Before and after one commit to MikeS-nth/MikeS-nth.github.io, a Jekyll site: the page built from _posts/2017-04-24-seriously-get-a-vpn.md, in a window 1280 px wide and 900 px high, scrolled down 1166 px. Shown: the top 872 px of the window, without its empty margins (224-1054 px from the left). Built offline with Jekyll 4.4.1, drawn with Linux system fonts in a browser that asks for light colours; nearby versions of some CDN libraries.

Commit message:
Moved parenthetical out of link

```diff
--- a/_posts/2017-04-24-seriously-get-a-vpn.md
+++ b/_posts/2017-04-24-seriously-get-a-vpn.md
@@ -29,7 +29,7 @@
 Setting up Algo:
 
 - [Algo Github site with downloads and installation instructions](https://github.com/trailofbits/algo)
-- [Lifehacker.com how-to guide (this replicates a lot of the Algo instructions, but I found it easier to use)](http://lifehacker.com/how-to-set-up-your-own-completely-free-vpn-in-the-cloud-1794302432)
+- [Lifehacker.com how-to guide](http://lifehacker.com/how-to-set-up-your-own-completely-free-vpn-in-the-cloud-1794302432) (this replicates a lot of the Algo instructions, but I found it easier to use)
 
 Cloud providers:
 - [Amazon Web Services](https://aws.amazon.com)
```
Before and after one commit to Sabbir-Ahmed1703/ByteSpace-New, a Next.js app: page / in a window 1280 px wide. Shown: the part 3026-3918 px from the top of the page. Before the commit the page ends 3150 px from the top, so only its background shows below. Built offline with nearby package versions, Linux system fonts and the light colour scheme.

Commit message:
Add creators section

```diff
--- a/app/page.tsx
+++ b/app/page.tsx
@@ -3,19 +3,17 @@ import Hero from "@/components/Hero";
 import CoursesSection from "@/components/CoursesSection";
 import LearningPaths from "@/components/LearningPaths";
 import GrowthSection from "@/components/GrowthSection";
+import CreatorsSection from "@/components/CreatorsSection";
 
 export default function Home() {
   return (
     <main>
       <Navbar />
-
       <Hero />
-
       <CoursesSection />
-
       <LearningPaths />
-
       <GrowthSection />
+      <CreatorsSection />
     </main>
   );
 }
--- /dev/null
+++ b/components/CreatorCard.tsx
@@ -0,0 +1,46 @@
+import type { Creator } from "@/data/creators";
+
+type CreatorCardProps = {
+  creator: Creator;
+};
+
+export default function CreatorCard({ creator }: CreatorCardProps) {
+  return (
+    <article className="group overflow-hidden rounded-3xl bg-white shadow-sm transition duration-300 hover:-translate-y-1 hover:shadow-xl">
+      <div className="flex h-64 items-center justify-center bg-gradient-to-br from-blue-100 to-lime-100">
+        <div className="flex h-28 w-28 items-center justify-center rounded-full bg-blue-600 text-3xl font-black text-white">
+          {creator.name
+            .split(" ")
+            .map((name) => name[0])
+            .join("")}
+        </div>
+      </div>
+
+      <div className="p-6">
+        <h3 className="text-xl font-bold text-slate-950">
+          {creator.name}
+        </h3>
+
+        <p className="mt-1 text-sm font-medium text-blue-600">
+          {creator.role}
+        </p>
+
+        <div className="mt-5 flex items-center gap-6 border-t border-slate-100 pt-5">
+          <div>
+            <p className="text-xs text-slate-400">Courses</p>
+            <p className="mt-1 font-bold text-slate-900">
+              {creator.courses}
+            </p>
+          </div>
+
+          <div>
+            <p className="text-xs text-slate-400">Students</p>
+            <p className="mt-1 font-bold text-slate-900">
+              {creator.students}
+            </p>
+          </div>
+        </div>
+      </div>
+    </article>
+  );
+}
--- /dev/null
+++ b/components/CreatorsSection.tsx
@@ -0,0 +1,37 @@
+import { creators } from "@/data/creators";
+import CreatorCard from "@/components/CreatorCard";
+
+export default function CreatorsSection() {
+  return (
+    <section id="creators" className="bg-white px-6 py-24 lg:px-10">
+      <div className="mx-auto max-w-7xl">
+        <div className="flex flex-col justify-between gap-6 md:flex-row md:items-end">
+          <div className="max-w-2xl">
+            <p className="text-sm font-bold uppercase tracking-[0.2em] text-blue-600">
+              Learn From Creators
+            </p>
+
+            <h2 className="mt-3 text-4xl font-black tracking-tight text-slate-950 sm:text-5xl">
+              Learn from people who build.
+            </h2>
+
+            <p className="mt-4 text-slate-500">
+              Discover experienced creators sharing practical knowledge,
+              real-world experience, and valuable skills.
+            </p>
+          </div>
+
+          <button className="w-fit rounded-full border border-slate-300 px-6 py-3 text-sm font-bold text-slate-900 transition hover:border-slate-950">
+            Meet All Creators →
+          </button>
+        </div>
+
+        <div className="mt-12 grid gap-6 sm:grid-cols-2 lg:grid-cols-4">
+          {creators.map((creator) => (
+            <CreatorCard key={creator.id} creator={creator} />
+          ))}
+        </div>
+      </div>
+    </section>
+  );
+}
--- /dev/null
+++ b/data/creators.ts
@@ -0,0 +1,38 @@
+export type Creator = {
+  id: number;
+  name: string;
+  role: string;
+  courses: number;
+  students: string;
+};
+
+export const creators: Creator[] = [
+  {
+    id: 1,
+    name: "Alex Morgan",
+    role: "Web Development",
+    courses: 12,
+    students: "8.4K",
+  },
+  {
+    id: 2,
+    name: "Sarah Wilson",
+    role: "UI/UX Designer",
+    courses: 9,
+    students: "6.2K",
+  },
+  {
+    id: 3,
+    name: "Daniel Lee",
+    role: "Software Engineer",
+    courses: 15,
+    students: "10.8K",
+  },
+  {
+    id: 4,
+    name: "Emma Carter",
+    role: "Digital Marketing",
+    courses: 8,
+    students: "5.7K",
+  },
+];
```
========================================
**WHAT IS REQUIRED**
Read the listing above, then copy every line that includes the string "export".

**RESPONSE TO THE EXERCISE**
 export default function Home() {
+export default function CreatorCard({ creator }: CreatorCardProps) {
+export default function CreatorsSection() {
+export type Creator = {
+export const creators: Creator[] = [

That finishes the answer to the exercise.